- Place yourself in situations where you have to learn new languages or use and improve the ones you already know. This may be at work, meetups, cultural events, restaurants, etc. You are more likely to be an active bilingual when you face situations that force you to use the languages that are less common in society.
- Read books in your less used language(s). It’s another way you can be more active in your bilingualism. Depending on the books you choose, you may even learn new things, bringing about double benefits for the brain.
- Watch television in your less used language(s). Satellite TV and YouTube have many options in numerous world languages. My daughter and I just finished Malli in Tamil off of YouTube. It’s a fun way to stay active in your less used language(s).
- Listen to podcasts from around the world. Currently, I’m listening to Las Raras Podcast from Chile. (I don’t recommend it for kids though.) Not only do podcasts allow you to be active in your multilingualism, but as we mentioned when talking about reading books, you will likely learn something new as well. Double benefits for your brain!
- Teach the next generation your mother tongue and insist that the language be the language of your home. This way, you will continue to actively use the language with your children through your old age and hopefully, your children will pass the language on and continue being active bilinguals as well. (Obviously, I am speaking to those who have a mother tongue that is different than the language spoken in the larger community.)
- Limit translanguaging. This is a hard one for those of us who speak more than one language at home, but the more you push yourself to stay within a language instead of mixing languages, the more you are exercising the part of your brain that controls executive function. Personally, I’ve made this my new goal because I translanguage a lot when speaking to my family at home.
- Travel extensively to places where the language(s) you speak is/are used. (Of course, wait until the CDC says it’s safe considering our current pandemic.) Remember from last week’s blog post that traveling to new places in itself has been found to provide brain benefits, so here’s another opportunity for double brain benefits. Also, be willing to think outside the box. For instance, when I traveled solo to Italy, I made friends with an Italian who spoke Spanish. We met up every evening just to hang out.

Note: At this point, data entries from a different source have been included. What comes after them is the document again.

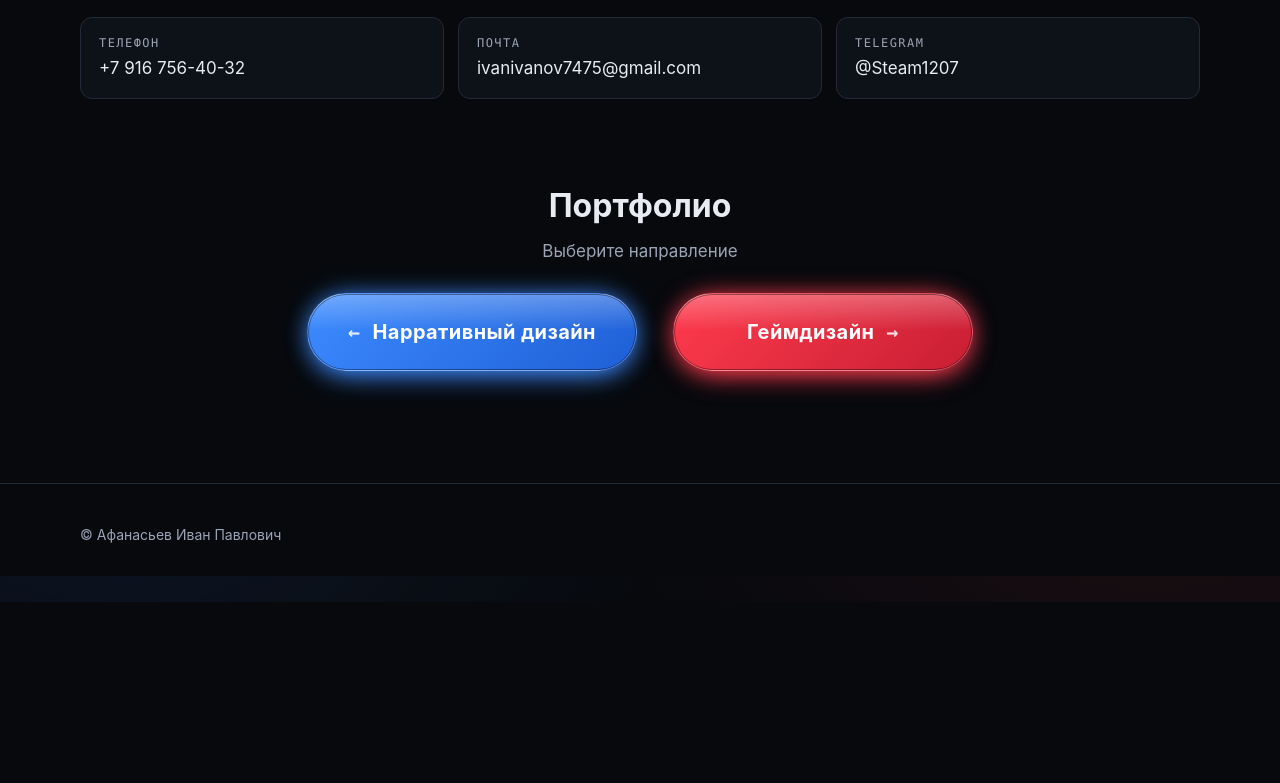
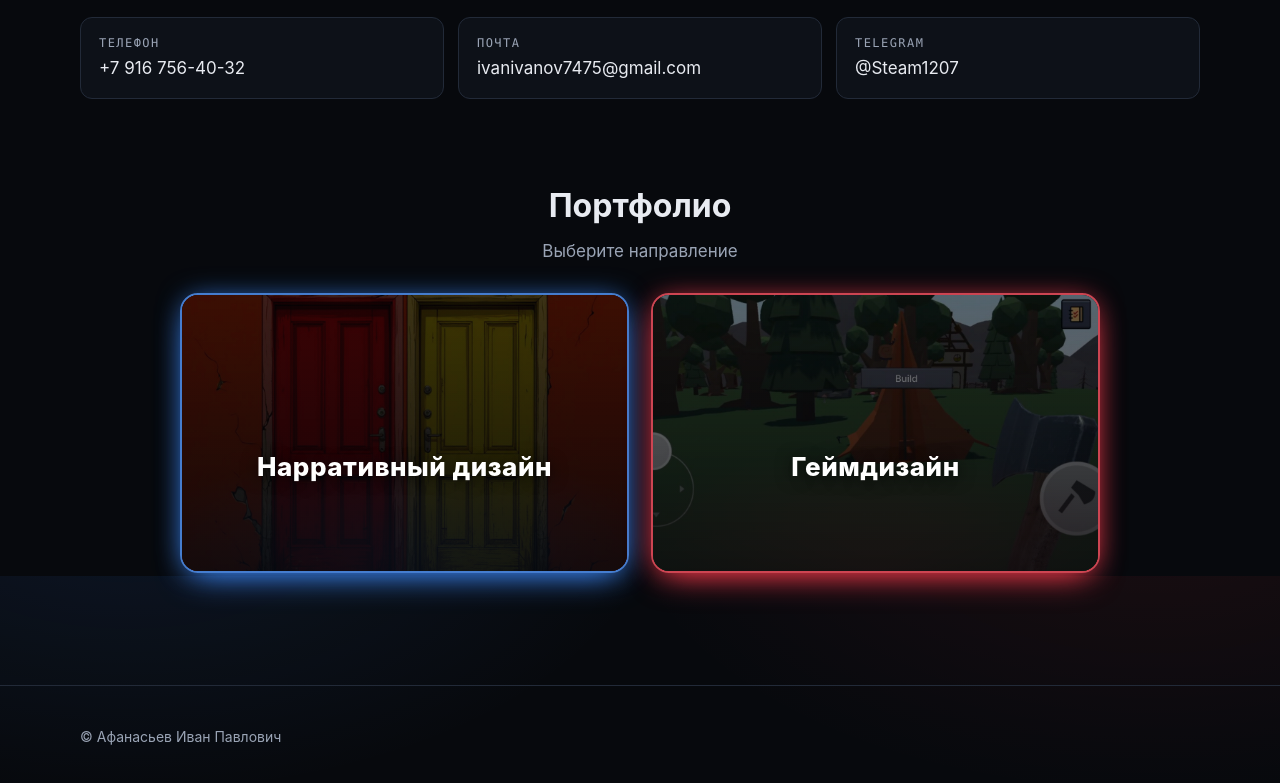
Before and after one commit to HeartLandStudio/portfolio, a plain HTML site: page index.html in a window 1280 px wide. Shown: the part 1024-1807 px from the top of the page. Before the commit the page ends 1626 px from the top, so only its background shows below. Drawn offline with Linux system fonts and the light colour scheme.

Commit message:
Add files via upload

```diff
--- a/index.html
+++ b/index.html
@@ -59,8 +59,22 @@
         <h2>Портфолио</h2>
         <p class="hint">Выберите направление</p>
         <div class="pills">
-          <a class="pill pill--blue" href="narrative.html"><span class="arrow">←</span> Нарративный дизайн</a>
-          <a class="pill pill--red" href="gamedesign.html">Геймдизайн <span class="arrow">→</span></a>
+          <a class="pill-card pill-card--blue" href="narrative.html">
+            <img class="pill-card__bg" src="assets/pill-narrative.jpg" alt="" decoding="async">
+            <span class="pill-card__shade" aria-hidden="true"></span>
+            <span class="pill-card__content">
+              <span class="pill-card__label">Нарративный дизайн</span>
+              <span class="pill-card__arrow" aria-hidden="true">←</span>
+            </span>
+          </a>
+          <a class="pill-card pill-card--red" href="gamedesign.html">
+            <img class="pill-card__bg" src="assets/pill-gamedesign.jpg" alt="" decoding="async">
+            <span class="pill-card__shade" aria-hidden="true"></span>
+            <span class="pill-card__content">
+              <span class="pill-card__label">Геймдизайн</span>
+              <span class="pill-card__arrow" aria-hidden="true">→</span>
+            </span>
+          </a>
         </div>
       </div>
     </section>
--- a/styles.css
+++ b/styles.css
@@ -160,41 +160,110 @@ section { padding: 44px 0; }
 }
 .toast.is-visible { opacity: 1; transform: translate(-50%, 0); }
 
-/* ---------- Таблетки (Matrix: синяя / красная) ---------- */
+/* ---------- Карточки-кнопки (Matrix: синяя / красная) ---------- */
 
 .choice { text-align: center; padding-bottom: 88px; }
 .choice .hint { color: var(--muted); margin: -8px 0 28px; }
-.pills { display: flex; flex-wrap: wrap; justify-content: center; gap: 22px 36px; }
+.pills {
+  display: grid;
+  grid-template-columns: repeat(2, minmax(0, 1fr));
+  gap: 22px;
+  max-width: 920px;
+  margin-inline: auto;
+}
 
-.pill {
-  --c: var(--blue); --c2: var(--blue-2);
+.pill-card {
+  --c: var(--blue);
+  --c2: var(--blue-2);
   position: relative;
-  display: inline-flex; align-items: center; justify-content: center; gap: 12px;
-  min-width: 300px;
-  padding: 22px 40px;
-  border-radius: 999px;
-  font-size: 20px; font-weight: 700; letter-spacing: .02em;
-  color: #fff; text-decoration: none;
+  display: block;
+  aspect-ratio: 16 / 10;
+  min-height: 180px;
+  overflow: hidden;
+  border-radius: 18px;
+  text-decoration: none;
+  color: #fff;
+  border: 2px solid color-mix(in srgb, var(--c) 70%, #fff 10%);
+  box-shadow:
+    0 0 0 1px rgba(0, 0, 0, .45) inset,
+    0 12px 34px -12px var(--c),
+    0 0 28px -6px color-mix(in srgb, var(--c) 70%, transparent);
+  transition: transform .25s ease, box-shadow .25s ease, border-color .25s ease;
+}
+.pill-card--red { --c: var(--red); --c2: var(--red-2); }
+.pill-card__bg {
+  position: absolute;
+  inset: 0;
+  width: 100%;
+  height: 100%;
+  object-fit: cover;
+  transform: scale(1.02);
+  transition: transform .35s ease;
+}
+.pill-card__shade {
+  position: absolute;
+  inset: 0;
   background:
-    linear-gradient(180deg, rgba(255, 255, 255, .28), rgba(255, 255, 255, 0) 48%),
-    linear-gradient(135deg, var(--c), var(--c2));
-  border: 1px solid rgba(255, 255, 255, .18);
+    linear-gradient(180deg, rgba(4, 6, 10, .28) 0%, rgba(4, 6, 10, .55) 55%, rgba(4, 6, 10, .78) 100%),
+    radial-gradient(120% 80% at 50% 100%, color-mix(in srgb, var(--c) 22%, transparent), transparent 55%);
+  pointer-events: none;
+}
+.pill-card__content {
+  position: absolute;
+  left: 0;
+  right: 0;
+  bottom: 20%;
+  display: flex;
+  flex-direction: column;
+  align-items: center;
+  justify-content: flex-end;
+  gap: 2px;
+  padding: 0 18px;
+  z-index: 1;
+  transition: bottom .28s ease;
+}
+.pill-card__label {
+  font-size: clamp(20px, 2.4vw, 26px);
+  font-weight: 800;
+  letter-spacing: .02em;
+  text-align: center;
+  text-shadow: 0 2px 16px rgba(0, 0, 0, .75);
+}
+.pill-card__arrow {
+  font-family: var(--mono);
+  font-size: 22px;
+  line-height: 1;
+  margin-top: 4px;
+  color: #fff;
+  opacity: 0;
+  transform: scaleX(2) translateY(6px);
+  transform-origin: center;
+  text-shadow: 0 0 18px var(--c), 0 2px 10px rgba(0, 0, 0, .8);
+  transition: opacity .28s ease, transform .28s ease;
+}
+.pill-card:hover,
+.pill-card:focus-visible {
+  color: #fff;
+  transform: translateY(-3px);
+  border-color: color-mix(in srgb, var(--c) 90%, #fff 20%);
   box-shadow:
-    0 0 0 1px rgba(0, 0, 0, .4) inset,
-    0 10px 30px -10px var(--c),
-    0 0 26px -4px var(--c);
-  transition: transform .2s, box-shadow .2s;
+    0 0 0 1px rgba(0, 0, 0, .45) inset,
+    0 16px 44px -12px var(--c),
+    0 0 48px -2px color-mix(in srgb, var(--c) 75%, transparent);
 }
-.pill:hover {
-  color: #fff;
-  transform: translateY(-2px);
-  box-shadow:
-    0 0 0 1px rgba(0, 0, 0, .4) inset,
-    0 14px 40px -10px var(--c),
-    0 0 44px 0 var(--c);
+.pill-card:hover .pill-card__bg,
+.pill-card:focus-visible .pill-card__bg { transform: scale(1.06); }
+.pill-card:hover .pill-card__content,
+.pill-card:focus-visible .pill-card__content { bottom: 35%; }
+.pill-card:hover .pill-card__arrow,
+.pill-card:focus-visible .pill-card__arrow {
+  opacity: .95;
+  transform: scaleX(2) translateY(0);
 }
-.pill--red { --c: var(--red); --c2: var(--red-2); }
-.pill .arrow { font-family: var(--mono); opacity: .85; }
+.pill-card:focus-visible {
+  outline: 2px solid var(--c);
+  outline-offset: 4px;
+}
 
 /* ---------- Страницы разделов ---------- */
 
@@ -335,11 +404,16 @@ table.t tr:last-child td { border-bottom: 0; }
   .projects { grid-template-columns: 1fr; }
   .contacts { grid-template-columns: 1fr; }
 }
+@media (max-width: 720px) {
+  .pills { grid-template-columns: 1fr; gap: 16px; max-width: 480px; }
+  .pill-card { aspect-ratio: 16 / 9; min-height: 160px; }
+}
+
 @media (max-width: 560px) {
   body { font-size: 16px; }
   .wrap { width: calc(100% - 28px); }
   section { padding: 32px 0; }
-  .pill { min-width: 0; width: 100%; padding: 20px 24px; font-size: 18px; }
+  .pill-card__label { font-size: 20px; }
   .stats { gap: 6px 8px; padding: 9px 16px; font-family: var(--font); font-size: 14px; white-space: nowrap; }
   .topnav { display: none; }
   .topbar .wrap { justify-content: space-between; }
```
Also changed, not shown: assets/pill-gamedesign.jpg (added), assets/pill-narrative.jpg (added), 2 other files.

I ended up learning a lot about Italy and the culture from her even though I was not in a country where any of the languages I speak are commonly used.
The bottom line is to find ways to keep using our languages and to continue growing our linguistic repertoire. Hopefully, by doing this, we can keep our brains as healthy as we possibly can.